Book Review: The Peacemaking Pastor, by Alfred Poirier
A few years ago, the church whom I serve as pastor hosted a conference on the “9 Marks of a Healthy Church.” The sessions were well attended by pastors and also well received. The following year we decided to focus on only one of the marks of a healthy church, offering a conference on “Developing a Culture of Peace,” designed to focus on the nuts and bolts of church discipline. We invited Ken Sande and some of the staff from Peacemaker Ministries to present. While the conference was wonderful in terms of content and format, it was miserable in terms of attendance. Who wants to actually practice peace-making? It sounds too much like, well…being a pastor, I guess.
This gap between preaching the gospel and practicing the gospel characterizes much of evangelical church-life today. Alfred Poirier’s The Peacemaking Pastor seeks to close it.
AS A PASTOR FOR PASTORS
Poirier writes as a pastor for pastors. As senior pastor of Rocky Mountain Community Church in Billings, Montana, he also serves as chairman of the board for Peacemaker Ministries.
The primary objective of his book is “to ground peacemaking on a solid biblical and theological foundation as well as to place it within its ecclesiastical context,” and Poirier accomplishes that goal. The Peacemaking Pastor is filled with the gospel. Poirier demonstrates that “the gospel is the engine that drives the train of reconciliation. Unresolved conflicts between Christians have less to do with people being skillful than with them being sinful” (11-12).
Poirier frankly acknowledges the tendency we all have to avoid conflict, and he builds a convincing case from Scripture that calls us to incarnate the gospel of Christ, rolling up our sleeves and getting involved in the messy details of the lives of our people. The book is clear in its call, convicting in its challenge, and convincing in its argument. I agree with the back cover which describes it as “thoroughly exploring the theology of reconciliation.” My only bit of criticism is that I was left hoping for more examples of application.

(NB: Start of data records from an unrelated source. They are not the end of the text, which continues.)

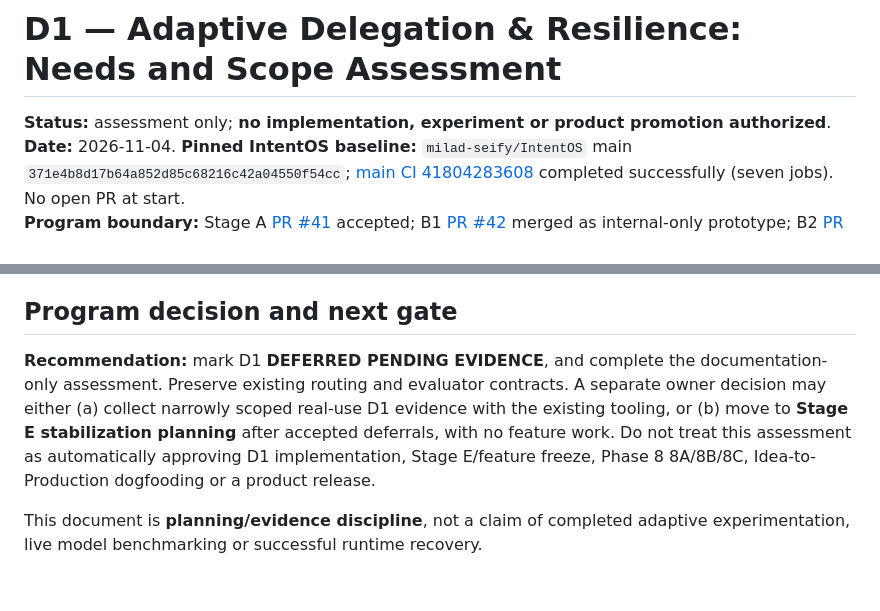
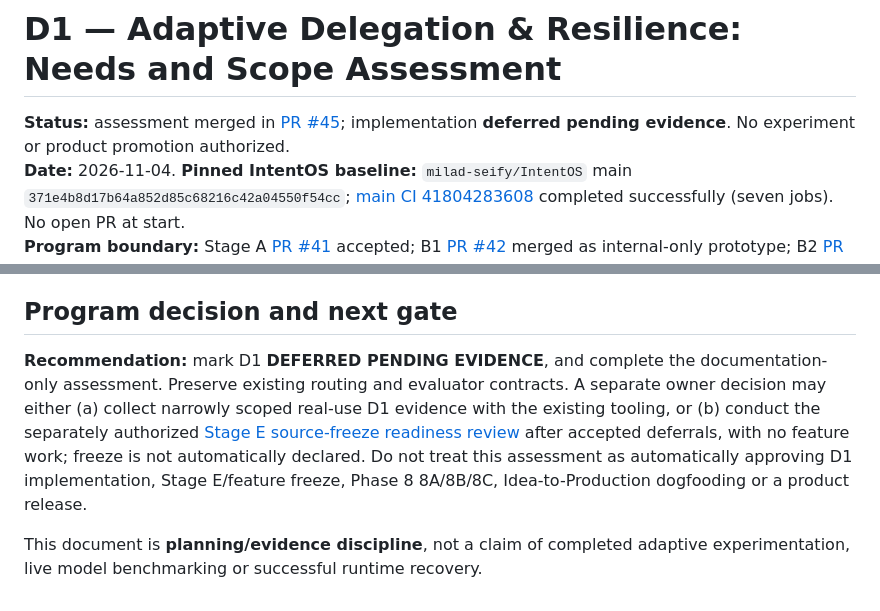
Before and after one commit to milad-seify/IntentOS, a Markdown page: docs/D1_ADAPTIVE_RESILIENCE_ASSESSMENT.md, 2 parts joined by grey strips. Drawn GitHub-style.

Commit message:
docs(stage-e): align source-freeze readiness and accepted limits

```diff
--- a/docs/D1_ADAPTIVE_RESILIENCE_ASSESSMENT.md
+++ b/docs/D1_ADAPTIVE_RESILIENCE_ASSESSMENT.md
@@ -1,6 +1,6 @@
 # D1 — Adaptive Delegation & Resilience: Needs and Scope Assessment
 
-**Status:** assessment only; **no implementation, experiment or product promotion authorized**.
+**Status:** assessment merged in [PR #45](https://github.com/milad-seify/IntentOS/pull/45); implementation **deferred pending evidence**. No experiment or product promotion authorized.
 **Date:** 2026-11-04. **Pinned IntentOS baseline:** `milad-seify/IntentOS` main `371e4b8d17b64a852d85c68216c42a04550f54cc`; [main CI 41804283608](https://github.com/milad-seify/IntentOS/actions/runs/41804283608) completed successfully (seven jobs). No open PR at start.
 **Program boundary:** Stage A [PR #41](https://github.com/milad-seify/IntentOS/pull/41) accepted; B1 [PR #42](https://github.com/milad-seify/IntentOS/pull/42) merged as internal-only prototype; B2 [PR #43](https://github.com/milad-seify/IntentOS/pull/43) and C1 [PR #44](https://github.com/milad-seify/IntentOS/pull/44) assessed with runtime deferred. See [finite program](POST_PHASE_7_PROGRAM.md), [candidate inventory](FUTURE_CAPABILITIES.md), [Phase 7C evidence](PHASE_7C_EVIDENCE.md), and [v1 public contract](PUBLIC_CONTRACT.md).
 
@@ -54,6 +54,6 @@ For a possible handoff-guidance experiment, pin a completed/partially completed
 
 ## Program decision and next gate
 
-**Recommendation:** mark D1 **DEFERRED PENDING EVIDENCE**, and complete the documentation-only assessment. Preserve existing routing and evaluator contracts. A separate owner decision may either (a) collect narrowly scoped real-use D1 evidence with the existing tooling, or (b) move to **Stage E stabilization planning** after accepted deferrals, with no feature work. Do not treat this assessment as automatically approving D1 implementation, Stage E/feature freeze, Phase 8 8A/8B/8C, Idea-to-Production dogfooding or a product release.
+**Recommendation:** mark D1 **DEFERRED PENDING EVIDENCE**, and complete the documentation-only assessment. Preserve existing routing and evaluator contracts. A separate owner decision may either (a) collect narrowly scoped real-use D1 evidence with the existing tooling, or (b) conduct the separately authorized [Stage E source-freeze readiness review](STAGE_E_FREEZE_READINESS.md) after accepted deferrals, with no feature work; freeze is not automatically declared. Do not treat this assessment as automatically approving D1 implementation, Stage E/feature freeze, Phase 8 8A/8B/8C, Idea-to-Production dogfooding or a product release.
 
 This document is **planning/evidence discipline**, not a claim of completed adaptive experimentation, live model benchmarking or successful runtime recovery.
```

The book begins with the author confessing his own reluctance to minister to people at a personal level. He calls himself a “heretic at heart” because he tends to be a practical Docetist—one who fails to show the true incarnation of Christ. “When our words are disconnected from the hardships of life, from the conflicts of heart and home, we become mere purveyors of knowledge, not pastors.” (21) This humble confession on the part of the writer actually characterizes much of the book. Poirier consistently models a Matthew 7:1-5 approach, admitting his own failures as a critical first step in bringing about reconciliation (see, e.g., 70, 114, 125-126, 138, 245, 246).
Chapter 2 summarizes the usual ways in which people deal with conflict, and chapter 3 presents an excellent treatment of getting to the heart of conflict. Throughout this section, we are reminded again and again of the gospel. “People in conflict must begin with God, for at the heart of broken relationships is a broken relationship with the Lord. If our marriages are breaking, it is because our first marriage is broken” (66).
The entire book is worth reading just for chapter 4, “God’s Glory in Conflict.” Looking for God’s glory is generally not our first reaction to conflict, but having that understanding will change our entire attitude as we see that the same God who ordains conflict loves to be glorified in peacemaking. Chapter 5 is a call to the church to act like the family she is. Poirier’s treatment of how we turn people into “impersonal objects” and forget that they are true brothers and sisters is particularly insightful. I also appreciated his observation that when people are in conflict, it is easy to stop calling each other by first names because we have forgotten that we are family.
Chapters 6 to 13 are the more practical section of the book. Poirier covers critical subjects such as: How should we (and should we not) confess sins to each other? What does true forgiveness look like? What is biblical negotiation, and how can the pastor function as a mediator? If you have read Ken Sande’s book, The Peacemaker, you will find much of the same material reviewed in these chapters. Poirier helps us understand the difference between mediation and arbitration; and, of course, he addresses the formal role of the church in all of this. His treatment of church discipline and church membership is excellent, and the practical and messy example he shares in chapter 13—helping his church know how to respond to a convicted child molester who desires to be a member—is very helpful as well.
Now that you really want to read the book, I must warn you. This book is sort of like progressive revelation. The more you read, the greater your accountability. For this reason, it may not receive the readership it deserves. More than once while reading, I had to put the book down, confess my sin, and pick up the phone to get involved again in a situation I was conveniently ignoring.
At one point in my reading I was even sitting in a courtroom where two professing believers, each represented by an attorney who also professed Christ, were locked in a legal process that had the potential to do great harm to the gospel. God graciously allowed me the opportunity to negotiate a peace between the parties, and the case never went to trial. For that reason alone, I am grateful to Alfred Poirier for his book.
My only suggestion is that an appendix of case studies be included, or perhaps a website maintained where more examples of the process can be given. While Poirier gives examples throughout the book, messy, real life stories are always beneficial and strangely encouraging since they remind us that we are not alone in our struggles. Yes, Ecclesiology really is Christology!